### Activity
Every line below that holds the word "graph" counts once; please tally them and give only the total.

### Data for the task
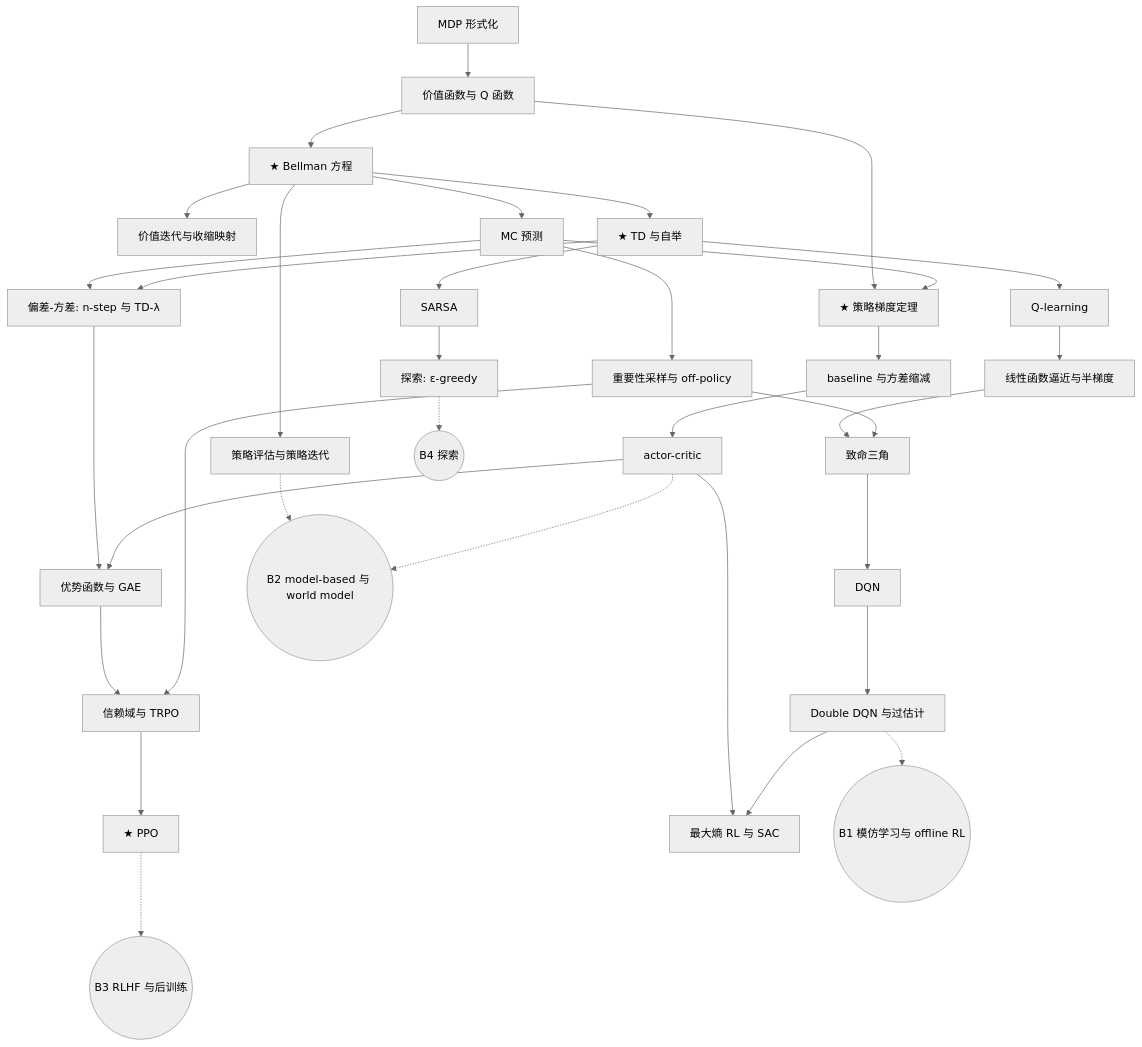
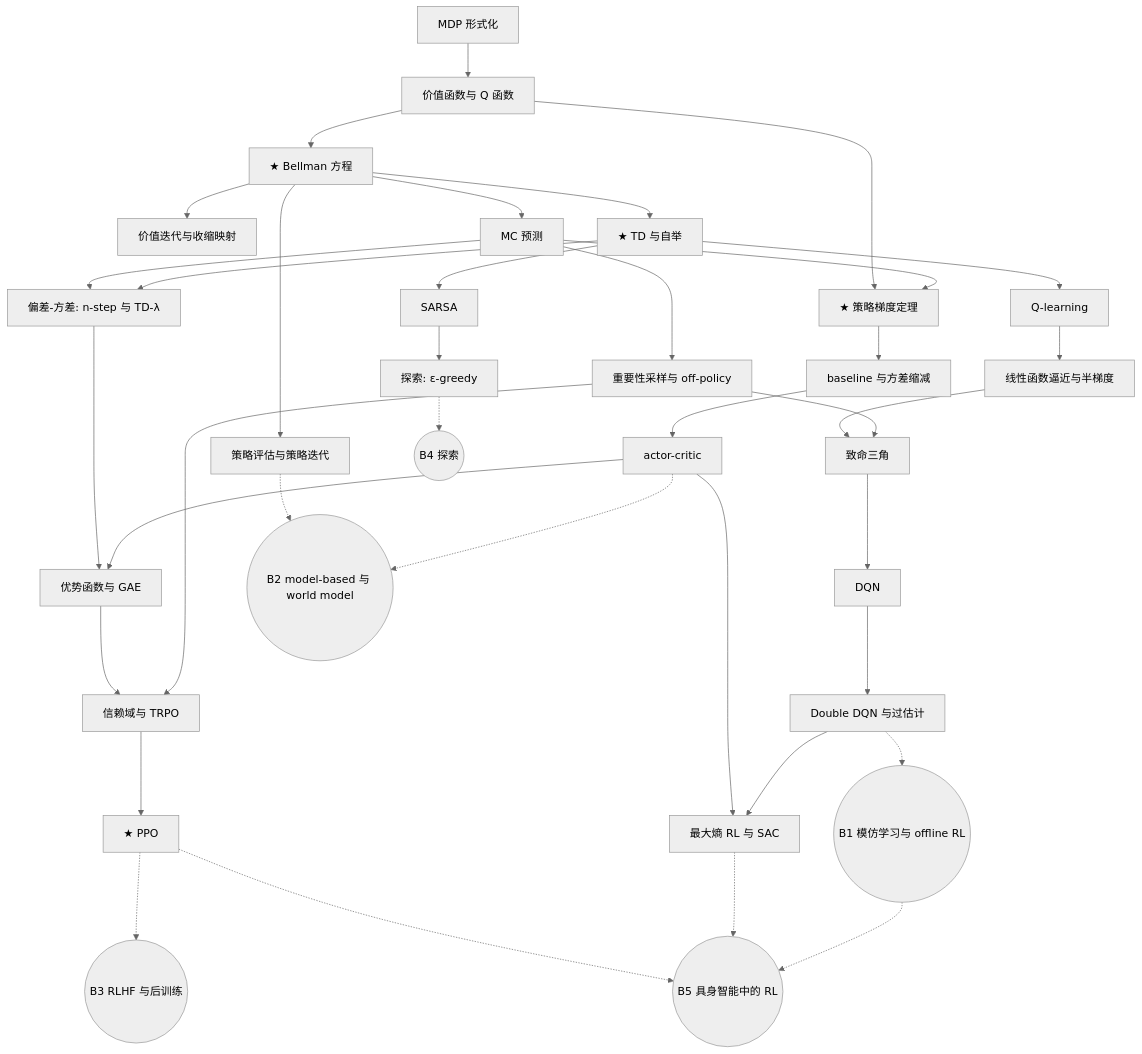
One commit to wnov/AI-Developer-Learning-Resource changed the diagram in graph.md. Above: the diagram before and after it, drawn with Mermaid (neutral theme). The commit also changed other lines of this file and 3 other files, not shown here.

````diff
--- a/graph.md
+++ b/graph.md
@@ -12,37 +13,40 @@
 ```mermaid
 graph TD
   S1.1[MDP 形式化] --> S1.2[价值函数与 Q 函数]
   S1.2 --> S1.3[★ Bellman 方程]
   S1.3 --> S1.4[策略评估与策略迭代]
   S1.3 --> S1.5[价值迭代与收缩映射]
   S1.3 --> S2.1[MC 预测]
   S1.3 --> S2.2[★ TD 与自举]
   S2.1 --> S2.3[偏差-方差: n-step 与 TD-λ]
   S2.2 --> S2.3
   S2.2 --> S2.4[SARSA]
   S2.2 --> S2.5[Q-learning]
   S2.4 --> S2.6[探索: ε-greedy]
   S2.1 --> S2.7[重要性采样与 off-policy]
   S2.5 --> S3.1[线性函数逼近与半梯度]
   S3.1 --> S3.2[致命三角]
   S2.7 --> S3.2
   S3.2 --> S3.3[DQN]
   S3.3 --> S3.4[Double DQN 与过估计]
   S1.2 --> S4.1[★ 策略梯度定理]
   S2.1 --> S4.1
   S4.1 --> S4.2[baseline 与方差缩减]
   S4.2 --> S4.3[actor-critic]
   S2.3 --> S4.4[优势函数与 GAE]
   S4.3 --> S4.4
   S4.4 --> S5.1[信赖域与 TRPO]
   S2.7 --> S5.1
   S5.1 --> S5.2[★ PPO]
   S4.3 --> S5.3[最大熵 RL 与 SAC]
   S3.4 --> S5.3
 
   S3.4 -.-> B1((B1 模仿学习与 offline RL))
   S1.4 -.-> B2((B2 model-based 与 world model))
   S4.3 -.-> B2
   S5.2 -.-> B3((B3 RLHF 与后训练))
   S2.6 -.-> B4((B4 探索))
+  S5.2 -.-> B5((B5 具身智能中的 RL))
+  S5.3 -.-> B5
+  B1 -.-> B5
 ```
````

### Response to the task
4